== INFORMATION SHOWN
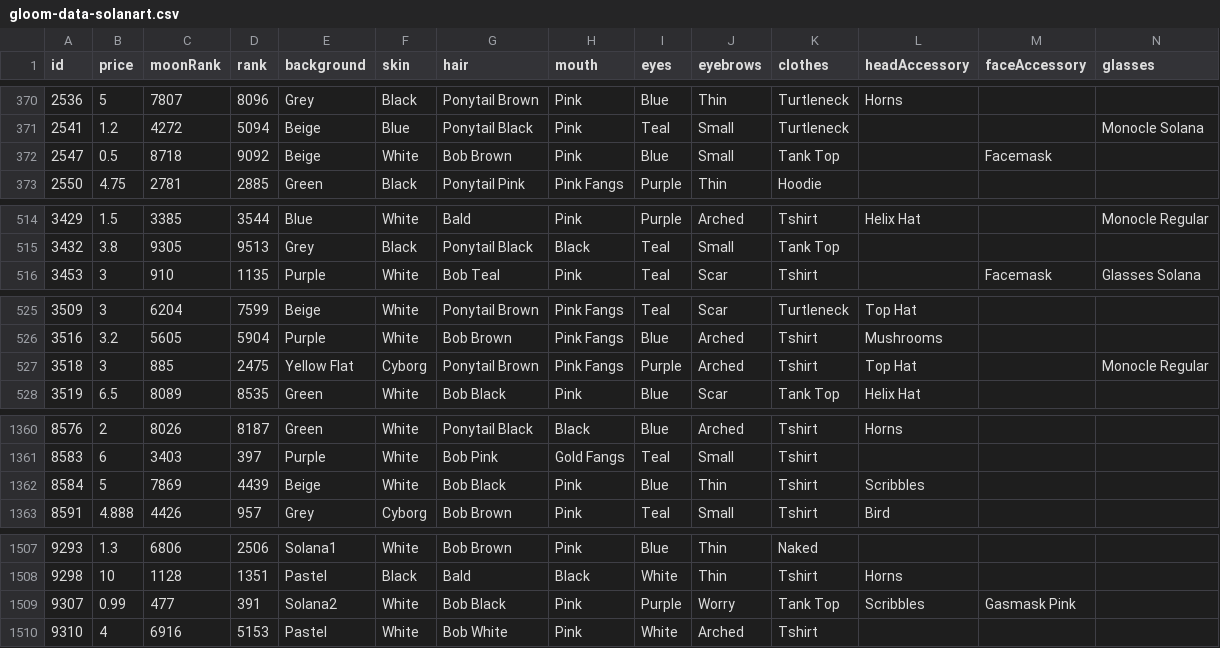
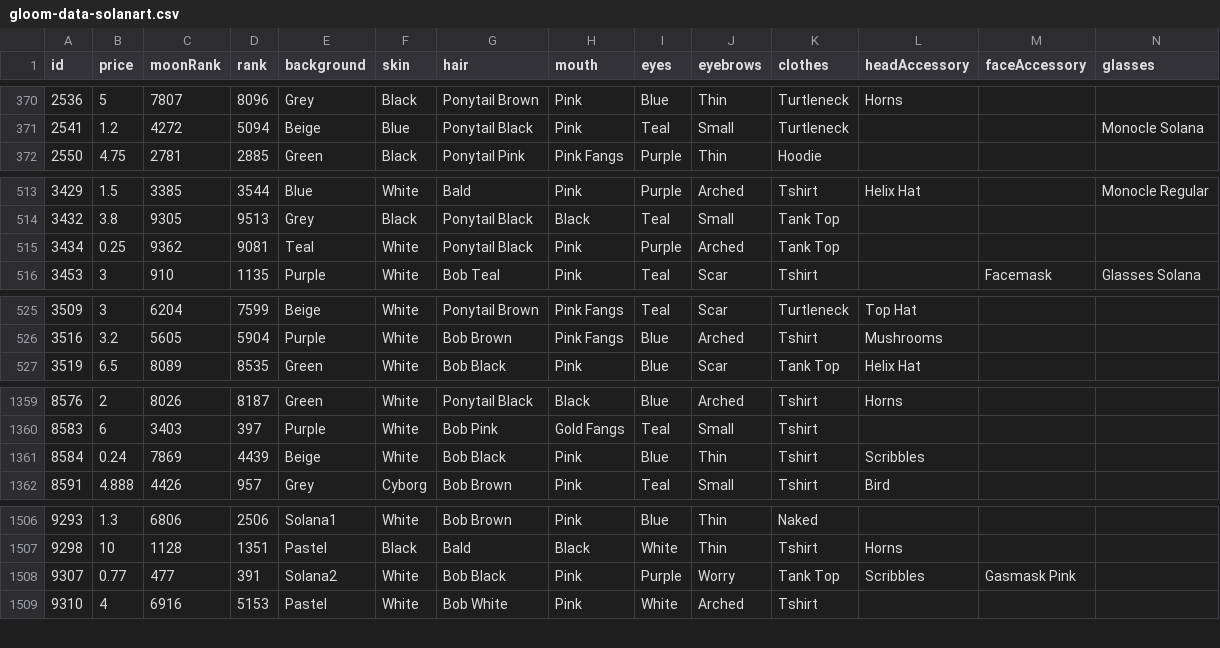
Before and after one commit to braposo/gloom-monitor, a CSV file: gloom-data-solanart.csv, drawn as a sheet; only a part is shown, gaps mark what is left out; removed rows and columns are numbered as before the commit, all else as after; rows hold the shown columns only; the diff names each change by its address in the sheet, - before the commit and + after, or states it on an @@ line.

Commit message:
Flat: latest data (2021-11-07T14:18:52.010Z) {   "date": "2021-11-07T14:18:52.010Z",   "files": [     {       "name": "gloom-data-solanart.csv",       "deltaBytes": -232,       "source": "https://qzlsklfacc.medianetwork.cloud/nft_for_sale?collection=gloompunk"     }   ] }

```diff
--- a/gloom-data-solanart.csv
+++ b/gloom-data-solanart.csv
-row 372: 2547 | 0.5 | 8718 | 9092 | Beige | White | Bob Brown | Pink | Blue | Small | Tank Top |  | Facemask
+row 515: 3434 | 0.25 | 9362 | 9081 | Teal | White | Ponytail Black | Pink | Purple | Arched | Tank Top
-row 527: 3518 | 3 | 885 | 2475 | Yellow Flat | Cyborg | Ponytail Brown | Pink Fangs | Purple | Arched | Tshirt | Top Hat |  | Monocle Regular
-B1361 (price): 5
+B1361 (price): 0.24
-B1508 (price): 0.99
+B1508 (price): 0.77
```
====
WORK TO BE COMPLETED - Pictures stay out of this copy; write out the entries above exactly.

ANSWER SPACE -
Before and after one commit to braposo/gloom-monitor, a CSV file: gloom-data-solanart.csv, drawn as a sheet; only a part is shown, gaps mark what is left out; removed rows and columns are numbered as before the commit, all else as after; rows hold the shown columns only; the diff names each change by its address in the sheet, - before the commit and + after, or states it on an @@ line.

Commit message:
Flat: latest data (2021-11-07T14:18:52.010Z) {   "date": "2021-11-07T14:18:52.010Z",   "files": [     {       "name": "gloom-data-solanart.csv",       "deltaBytes": -232,       "source": "https://qzlsklfacc.medianetwork.cloud/nft_for_sale?collection=gloompunk"     }   ] }

```diff
--- a/gloom-data-solanart.csv
+++ b/gloom-data-solanart.csv
-row 372: 2547 | 0.5 | 8718 | 9092 | Beige | White | Bob Brown | Pink | Blue | Small | Tank Top |  | Facemask
+row 515: 3434 | 0.25 | 9362 | 9081 | Teal | White | Ponytail Black | Pink | Purple | Arched | Tank Top
-row 527: 3518 | 3 | 885 | 2475 | Yellow Flat | Cyborg | Ponytail Brown | Pink Fangs | Purple | Arched | Tshirt | Top Hat |  | Monocle Regular
-B1361 (price): 5
+B1361 (price): 0.24
-B1508 (price): 0.99
+B1508 (price): 0.77
```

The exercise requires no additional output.